I had not read Erich Maria Remarque's book, out of which Three Comrades was made, but knowing that the author's theme was post-war Germany, I went to the cinema half-expectant of some pictorial politics.
But I might have guessed that Hollywood is so choc-a-bloc full of tact that it wouldn't allow a political breath to touch its celluloid lest someone should take offence. So with innuendoes, hack stairs shooting between unnamed parties intense about goodness knows what, the picture proceeds on the usual way with human relationship problems which might just have well have been set in Ruritania after the defeat of BaggiWoggi. Cut the politics out of your preconceived notions of Three Comrades and you'll enjoy all you see.
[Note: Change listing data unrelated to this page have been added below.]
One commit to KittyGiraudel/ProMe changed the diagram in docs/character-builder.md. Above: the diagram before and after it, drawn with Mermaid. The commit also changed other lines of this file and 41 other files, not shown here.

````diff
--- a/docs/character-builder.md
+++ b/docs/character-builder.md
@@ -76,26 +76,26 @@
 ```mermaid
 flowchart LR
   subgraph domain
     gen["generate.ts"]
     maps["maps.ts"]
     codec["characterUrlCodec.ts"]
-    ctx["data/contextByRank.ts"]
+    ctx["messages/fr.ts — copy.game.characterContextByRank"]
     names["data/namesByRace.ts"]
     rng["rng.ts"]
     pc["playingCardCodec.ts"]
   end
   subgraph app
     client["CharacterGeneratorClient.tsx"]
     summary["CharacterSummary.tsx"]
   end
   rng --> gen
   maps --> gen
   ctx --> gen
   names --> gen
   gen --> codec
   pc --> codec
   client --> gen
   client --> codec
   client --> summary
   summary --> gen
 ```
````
It's a sincere enough production and Bob Taylor, Franchot Tone, Robert Young and Margaret Sullivan give out real humanity—not Hollywood's synthetic product.
To me poor dear Margaret's tragedy got out of control. But I'm willing to agree that it was 1 who raced off with the bit between my teeth and so got to the end before she did.
More patience is what some film critics need, said the old lady who enjoyed a big helping of pathos.
Life—A Series Of Preludes To Death
Few of Liszt's works have won such popularity as his symphonic poem Les Preludes, and this month we have a fine Decca recording by the Berlin Philharmonic Orchestra.
Les Preludes ("our life is aseries of pre
ludes to the unknown song of Death ") is based on a single theme which is transformed in accordance with Liszt's idiom and thus gives a connected base to the whole poetic structure. This was one way of solving the problem of writing an operatic overture, which had almost defied Beethoven, tied as he was to Sonata Form; and is a step towards the "endless melody" of Wagner. It would be hard to find any record with a more glorious combination of orchestral sound than the fourth and last side of this tone poem.
The Charles Brill Orchestra, conducted by Charles Brill, on K 877, gives the World on the Moon, by Haydn; this little work consists of three movements, while K 878 gives us the Adagio and second Minuet; and the Presto finale.
Franz Volker is heard in Floristan's air from Fidelio—the second subject in the overture, Volker is a tenor in the State Opera, Vienna, and the Berlin State Orchestra is conducted by Alois Melichar (LY 6133).
In lighter vein I would recommend Campoll and his Salon Orchestra in Chinese Rhythm and Prelude, the latter by Haydn Wood (F 6659). C. G. M.
Lot's Wife, which has been producing salted laughs very successfully at the Whitehall Theatre, went to the Aldwych Theatre on Tuesday, July 5.